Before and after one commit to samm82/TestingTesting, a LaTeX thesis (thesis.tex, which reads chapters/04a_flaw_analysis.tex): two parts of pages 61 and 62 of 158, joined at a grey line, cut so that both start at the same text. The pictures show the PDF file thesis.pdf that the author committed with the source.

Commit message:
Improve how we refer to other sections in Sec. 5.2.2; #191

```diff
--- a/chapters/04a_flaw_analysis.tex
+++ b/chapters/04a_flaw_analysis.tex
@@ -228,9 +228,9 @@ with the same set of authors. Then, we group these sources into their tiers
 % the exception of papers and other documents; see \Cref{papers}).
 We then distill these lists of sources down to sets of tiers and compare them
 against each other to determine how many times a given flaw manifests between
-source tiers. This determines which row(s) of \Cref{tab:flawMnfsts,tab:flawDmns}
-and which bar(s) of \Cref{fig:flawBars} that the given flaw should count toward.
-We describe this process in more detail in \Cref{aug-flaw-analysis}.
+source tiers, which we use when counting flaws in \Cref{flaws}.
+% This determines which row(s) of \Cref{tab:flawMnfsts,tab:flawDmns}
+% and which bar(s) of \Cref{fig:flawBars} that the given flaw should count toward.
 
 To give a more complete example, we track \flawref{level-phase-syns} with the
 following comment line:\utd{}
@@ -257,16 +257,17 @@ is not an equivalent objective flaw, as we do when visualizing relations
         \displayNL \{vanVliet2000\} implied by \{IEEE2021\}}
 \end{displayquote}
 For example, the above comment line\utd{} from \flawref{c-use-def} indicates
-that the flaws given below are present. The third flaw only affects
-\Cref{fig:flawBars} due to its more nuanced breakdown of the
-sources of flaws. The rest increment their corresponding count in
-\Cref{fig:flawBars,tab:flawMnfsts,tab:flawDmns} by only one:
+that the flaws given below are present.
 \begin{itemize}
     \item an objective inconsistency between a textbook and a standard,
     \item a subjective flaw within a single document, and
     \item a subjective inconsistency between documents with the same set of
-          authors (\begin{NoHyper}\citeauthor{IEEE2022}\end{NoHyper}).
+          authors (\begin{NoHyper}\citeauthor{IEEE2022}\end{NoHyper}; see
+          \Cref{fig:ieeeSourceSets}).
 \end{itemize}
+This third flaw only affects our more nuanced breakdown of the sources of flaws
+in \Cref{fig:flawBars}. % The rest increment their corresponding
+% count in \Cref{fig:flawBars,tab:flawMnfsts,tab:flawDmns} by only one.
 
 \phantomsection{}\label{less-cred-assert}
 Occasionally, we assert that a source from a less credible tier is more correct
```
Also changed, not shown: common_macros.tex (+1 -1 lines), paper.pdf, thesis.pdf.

────

THE PROBLEM: Tell how many lines of the listing contain the string "flawBars", giving the number without any other words.

RESPONSE AREA: 6